Vera Wang was interviewed in Harper’s Bazaar recently and she revealed her Asian American childhood as never before. I had read about her in the past and knew that her mom hung out with Yves Saint Laurant and that she was a champion figure skater. I sorta knew that her father was a manufacturing mogul. And that An Wang, MIT entrepreneur of Wang Computers, is also a relative. But I didn’t realize that her mother was one of the original Tiger Moms.
One day I’d love to interview her for this blog (one can dream!) but for now, I have pulled some interesting quotes from the article about her childhood and how she became a designer. In a sense, is she not the definition of Asian creative success including being raised by a Tiger Mom? Still she managed to find her own way while not losing sight of who she is: down-to-earth, hardworking, disciplined and above all, a creative genius. I think she’s a great role model. How about you?
‘She is no stranger to impressive surroundings. She grew up the privileged daughter of a Chinese-born business tycoon and an elegant, worldly mother who regularly shopped the couture shows in Paris. “My mother was extremely controlled, sort of flawless. And I always tend to be a bit more hippie,” she says. “She was a Tiger Mother. … But she really tried to encourage me to be who I was.” Wang tries to be more hands-off with her own daughters, Josephine, 17, and Cecilia, 20. “I don’t live through my kids. But I do know what will happen in life, and I just want them well prepared.” Neither shows signs of wanting to follow in their mother’s footsteps, which is fine with her. “I’m sure they remember me as always exhausted.”

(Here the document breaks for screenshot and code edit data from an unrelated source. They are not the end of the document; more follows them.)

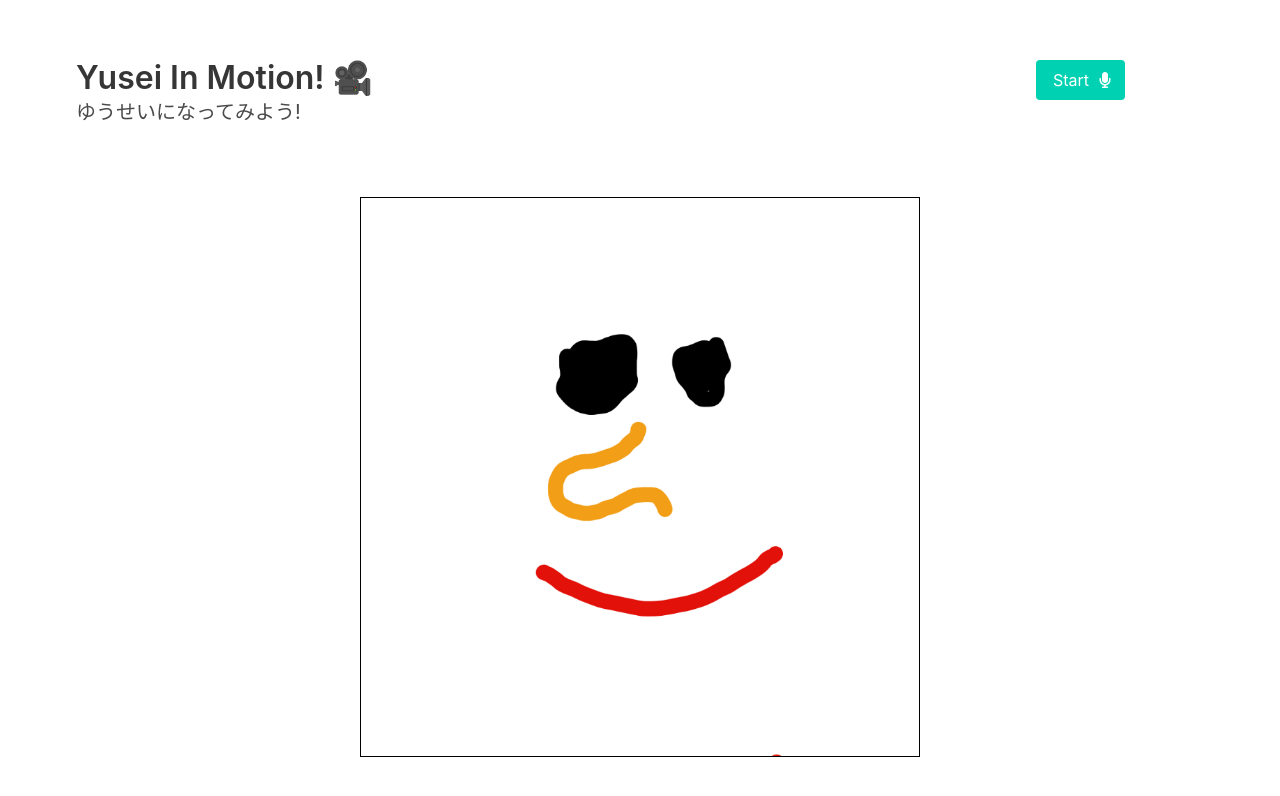
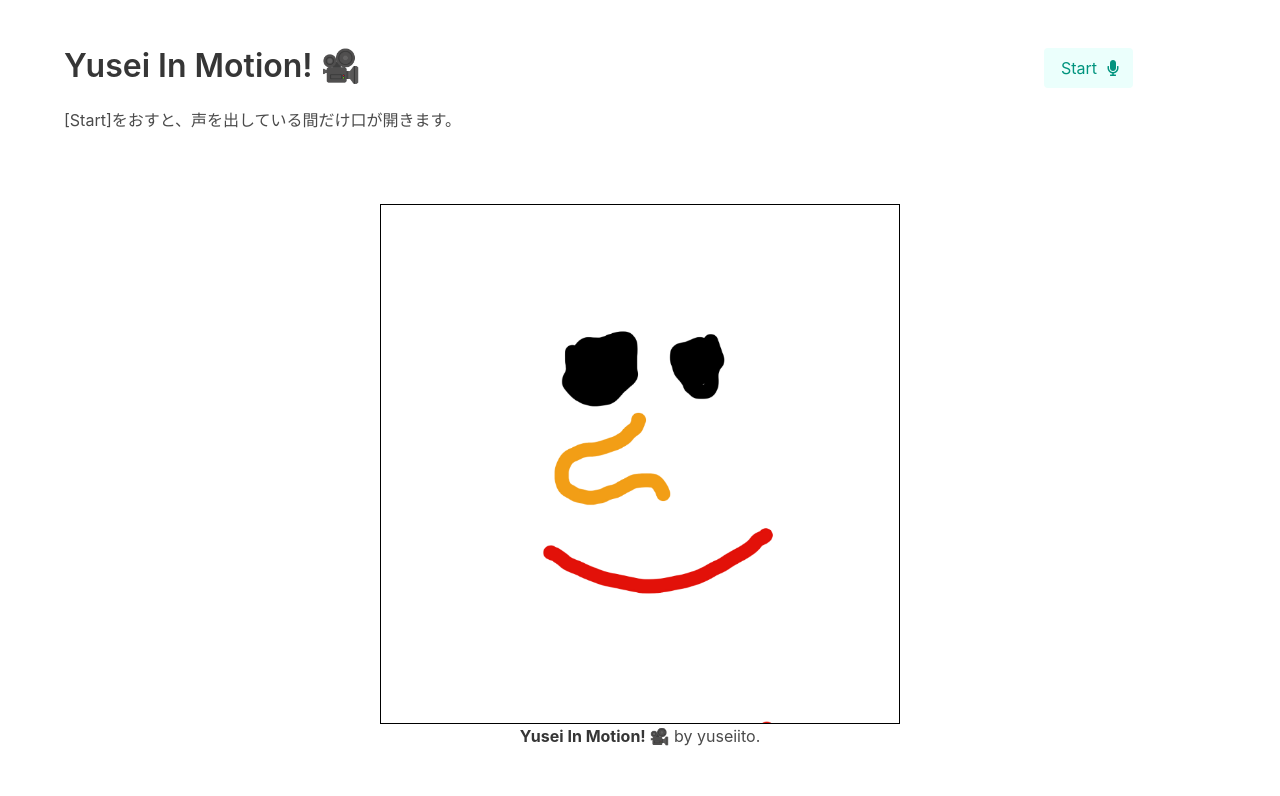
Before and after one commit to YuseiIto/yusei-in-motion, a plain HTML site: page index.html in a window 1280 px wide. Drawn offline with nearby package versions, Linux system fonts and the light colour scheme.

Commit message:
feat: 説明を追加

```diff
--- a/index.html
+++ b/index.html
@@ -20,13 +20,17 @@
   <body>
     <section class="section" id="primary-section">
       <div class="container">
-        <header class="primary-header columns">
+        <header class="columns">
           <div class="column is-10 is-12-mobile content">
             <h1 class="title">Yusei In Motion! 🎥</h1>
-            <p class="subtitle">ゆうせいになってみよう! </p>
+            <p> [Start]をおすと、声を出している間だけ口が開きます。</p>
           </div>
           <div class="column is-2">
-            <button class="button is-primary" id="start-button" onClick="startMouth()">
+            <button
+              class="button is-primary is-light"
+              id="start-button"
+              onClick="startMouth()"
+            >
               <span class="icon-text">
                 <span>Start</span>
 
@@ -36,7 +40,11 @@
               </span>
             </button>
 
-            <button class="button is-danger" id="stop-button" onClick="stopMouth()">
+            <button
+              class="button is-danger is-light"
+              id="stop-button"
+              onClick="stopMouth()"
+            >
               <span class="icon-text">
                 <span>Stop</span>
 
@@ -51,6 +59,11 @@
           <canvas id="canvas" width="800" height="800"></canvas>
         </div>
       </div>
+      <footer>
+        <div class="content has-text-centered">
+          <p><strong>Yusei In Motion! 🎥</strong> by yuseiito.</p>
+        </div>
+      </footer>
     </section>
   </body>
 </html>
--- a/style.css
+++ b/style.css
@@ -1,6 +1,5 @@
-.primary-header{
+header{
 	max-height: 20vh;
-	margin:0;
 }
 
 #canvas{
@@ -8,9 +7,13 @@
 	margin: 0 auto;
 	display: block;
 	max-width: 100%;
-	max-height: 70vh;
+	max-height: 65vh;
 }
 
 #stop-button{
 	display: none;
 }
+
+footer{
+	max-height: 5vh;
+}
```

Wang has been rising at dawn and working around the clock since age eight, when she famously took up figure skating. While at college at Sarah Lawrence, her parents thought she would be a champion skater. “I was trying to manage school and training for the Olympics and ended up not doing well at either. That was a big lesson in my life,” she sighs. “My mother expected both.”
After graduating, Wang dedicated herself entirely to working her way up the fashion food chain. “It’s a calling. Like being a musician. I mean, the hours of practice, the loneliness, the dedication. It was a very obsessive job for me,” she explains. “My father didn’t get it,” she continues, remembering a time she had to turn down dinner with him even though he had flown into Paris just to see her while she was shooting with Arthur Elgort. “I’m in the middle of the Place de la Concorde, and I had a military jacket on with pins, tape, and clamps. I looked like a terrorist or something, and my father said, ‘Can’t you just comb your hair and put a dress on and come to dinner with me?’ I said no. And he said, ‘I don’t know why you want to do this,’ and I said, ‘I do.'”
In fact, it was her own wedding that launched her bridal brand. In 1989, Wang was working as a design director at Ralph Lauren. Frustrated with racks of the requisite meringues and sugary confections at shops everywhere, she wanted a modern antidote. So she hired a dressmaker to achieve her own design–a simple gown of white sequins. The next year, with funding from her father, she launched her eponymous label to fill the niche for brides seeking similarly chic looks. “I saw it as a foundation for a business I could make a difference in and as something that could lead to other businesses,” she says.
Wang never got a “vote of approval or a ‘hurrah for you’ or any of that” from her beloved father, who died in 2006 on the morning of her Spring 2007 show. It might be why she never allows herself to rest on her laurels. “If I were to say at any point that I feel really con?dent or really in control, that would be a mistake. Because I don’t,” she says. “I always see where I didn’t do things the right way. I only see the heavy lifting. That’s a bit of my wisdom, if you want to call it that. … I think what it really is, is that I have an artistic soul. And I didn’t know how to live without indulging that.”‘